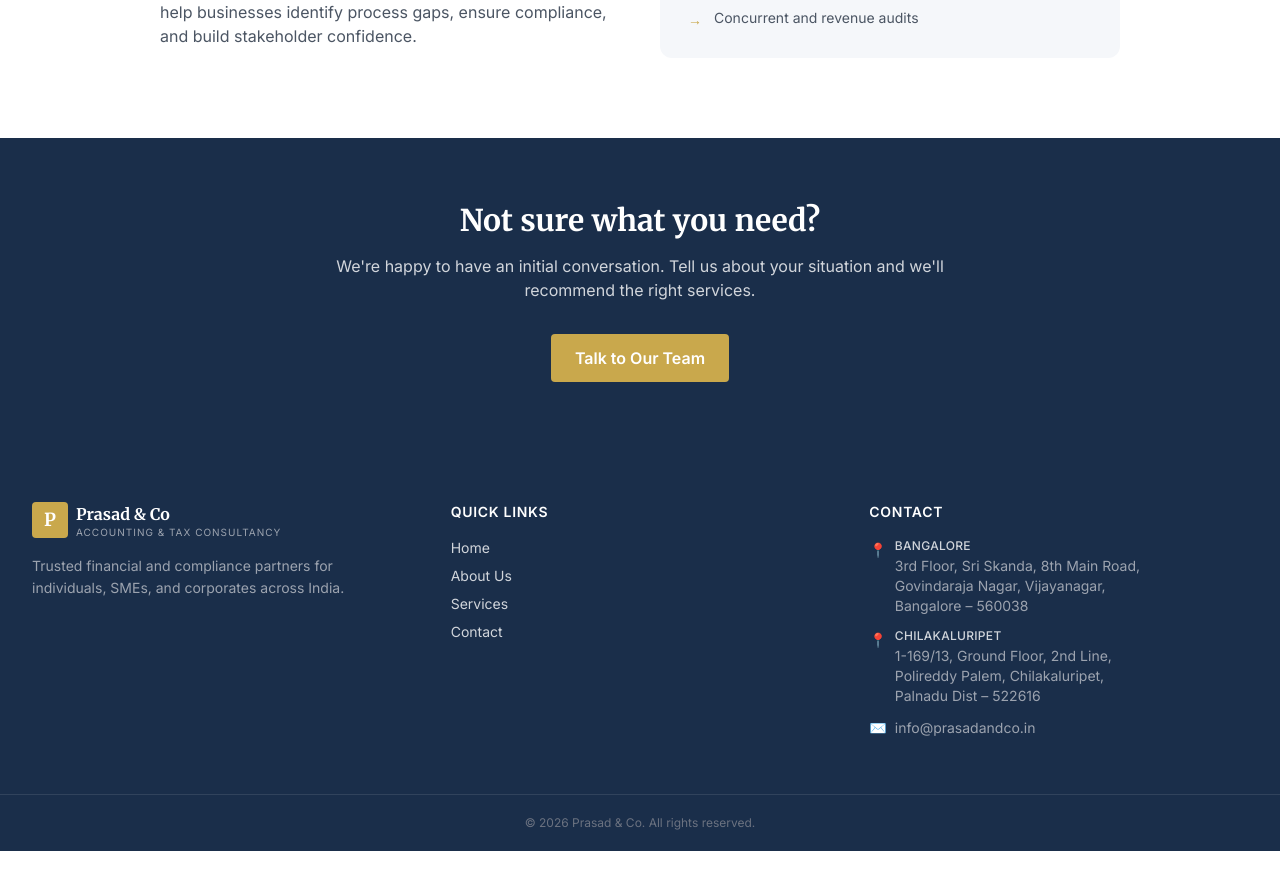
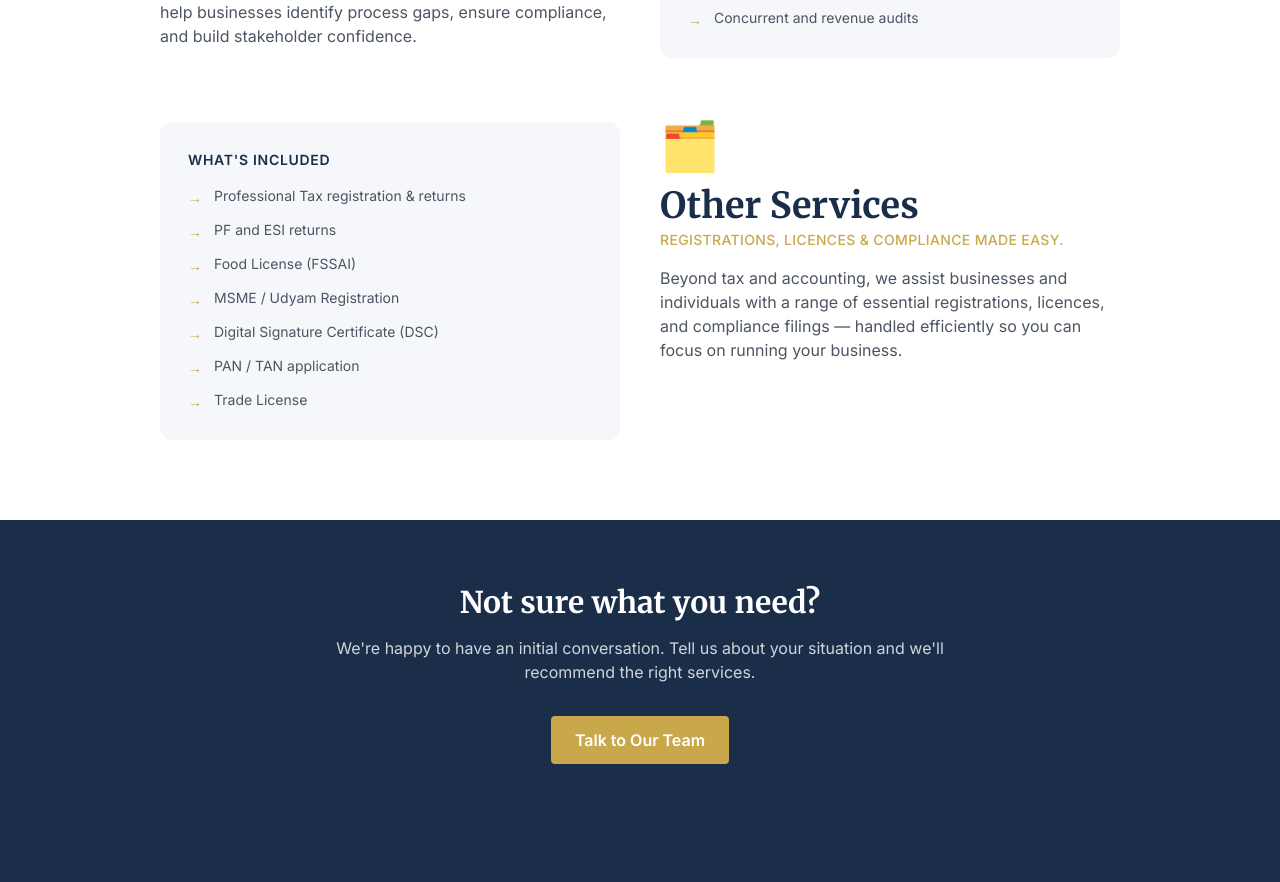
Before and after one commit to Chahat-del/Ca-Consultancy, a React (Vite) app: page /services in a window 1280 px wide. Shown: the part 2000-2882 px from the top of the page. Before the commit the page ends 2851 px from the top, so only its background shows below. Built offline with nearby package versions, Linux system fonts and the light colour scheme; no server answers; the database is empty.

Commit message:
feat: remove testimonials, add Other Services, fix drawer layout

```diff
--- a/src/components/home/ServicesPreview.jsx
+++ b/src/components/home/ServicesPreview.jsx
@@ -26,6 +26,11 @@ const services = [
     icon: '🔍',
     title: 'Audits',
     desc: 'Statutory, internal, and tax audits conducted with thoroughness and professional independence.',
+  },
+  {
+    icon: '🗂️',
+    title: 'Other Services',
+    desc: 'Professional Tax, PF & ESI, Food License, MSME/Udyam Registration, DSC, PAN/TAN, Trade License and more.',
   },
 ]
 
--- a/src/pages/Home.jsx
+++ b/src/pages/Home.jsx
@@ -3,7 +3,6 @@ import Intro from '../components/home/Intro'
 import ServicesPreview from '../components/home/ServicesPreview'
 import ComplianceCalendar from '../components/home/ComplianceCalendar'
 import LatestUpdates from '../components/home/LatestUpdates'
-import Testimonials from '../components/home/Testimonials'
 import CTA from '../components/home/CTA'
 
 export default function Home() {
@@ -14,7 +13,6 @@ export default function Home() {
       <ServicesPreview />
       <ComplianceCalendar />
       <LatestUpdates />
-      <Testimonials />
       <CTA />
     </>
   )
--- a/src/pages/Services.jsx
+++ b/src/pages/Services.jsx
@@ -77,6 +77,23 @@ const services = [
       'Concurrent and revenue audits',
     ],
   },
+  {
+    id: 'other',
+    icon: '🗂️',
+    title: 'Other Services',
+    tagline: 'Registrations, licences & compliance made easy.',
+    description:
+      'Beyond tax and accounting, we assist businesses and individuals with a range of essential registrations, licences, and compliance filings — handled efficiently so you can focus on running your business.',
+    bullets: [
+      'Professional Tax registration & returns',
+      'PF and ESI returns',
+      'Food License (FSSAI)',
+      'MSME / Udyam Registration',
+      'Digital Signature Certificate (DSC)',
+      'PAN / TAN application',
+      'Trade License',
+    ],
+  },
 ]
 
 export default function Services() {
```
┄┄┄┄┄┄┄┄┄┄
Although the records contain pictures, your copy should hold only the text, reproduced exactly.

Before and after one commit to Chahat-del/Ca-Consultancy, a React (Vite) app: page /services in a window 1280 px wide. Shown: the part 2000-2882 px from the top of the page. Before the commit the page ends 2851 px from the top, so only its background shows below. Built offline with nearby package versions, Linux system fonts and the light colour scheme; no server answers; the database is empty.

Commit message:
feat: remove testimonials, add Other Services, fix drawer layout

```diff
--- a/src/components/home/ServicesPreview.jsx
+++ b/src/components/home/ServicesPreview.jsx
@@ -26,6 +26,11 @@ const services = [
     icon: '🔍',
     title: 'Audits',
     desc: 'Statutory, internal, and tax audits conducted with thoroughness and professional independence.',
+  },
+  {
+    icon: '🗂️',
+    title: 'Other Services',
+    desc: 'Professional Tax, PF & ESI, Food License, MSME/Udyam Registration, DSC, PAN/TAN, Trade License and more.',
   },
 ]
 
--- a/src/pages/Home.jsx
+++ b/src/pages/Home.jsx
@@ -3,7 +3,6 @@ import Intro from '../components/home/Intro'
 import ServicesPreview from '../components/home/ServicesPreview'
 import ComplianceCalendar from '../components/home/ComplianceCalendar'
 import LatestUpdates from '../components/home/LatestUpdates'
-import Testimonials from '../components/home/Testimonials'
 import CTA from '../components/home/CTA'
 
 export default function Home() {
@@ -14,7 +13,6 @@ export default function Home() {
       <ServicesPreview />
       <ComplianceCalendar />
       <LatestUpdates />
-      <Testimonials />
       <CTA />
     </>
   )
--- a/src/pages/Services.jsx
+++ b/src/pages/Services.jsx
@@ -77,6 +77,23 @@ const services = [
       'Concurrent and revenue audits',
     ],
   },
+  {
+    id: 'other',
+    icon: '🗂️',
+    title: 'Other Services',
+    tagline: 'Registrations, licences & compliance made easy.',
+    description:
+      'Beyond tax and accounting, we assist businesses and individuals with a range of essential registrations, licences, and compliance filings — handled efficiently so you can focus on running your business.',
+    bullets: [
+      'Professional Tax registration & returns',
+      'PF and ESI returns',
+      'Food License (FSSAI)',
+      'MSME / Udyam Registration',
+      'Digital Signature Certificate (DSC)',
+      'PAN / TAN application',
+      'Trade License',
+    ],
+  },
 ]
 
 export default function Services() {
```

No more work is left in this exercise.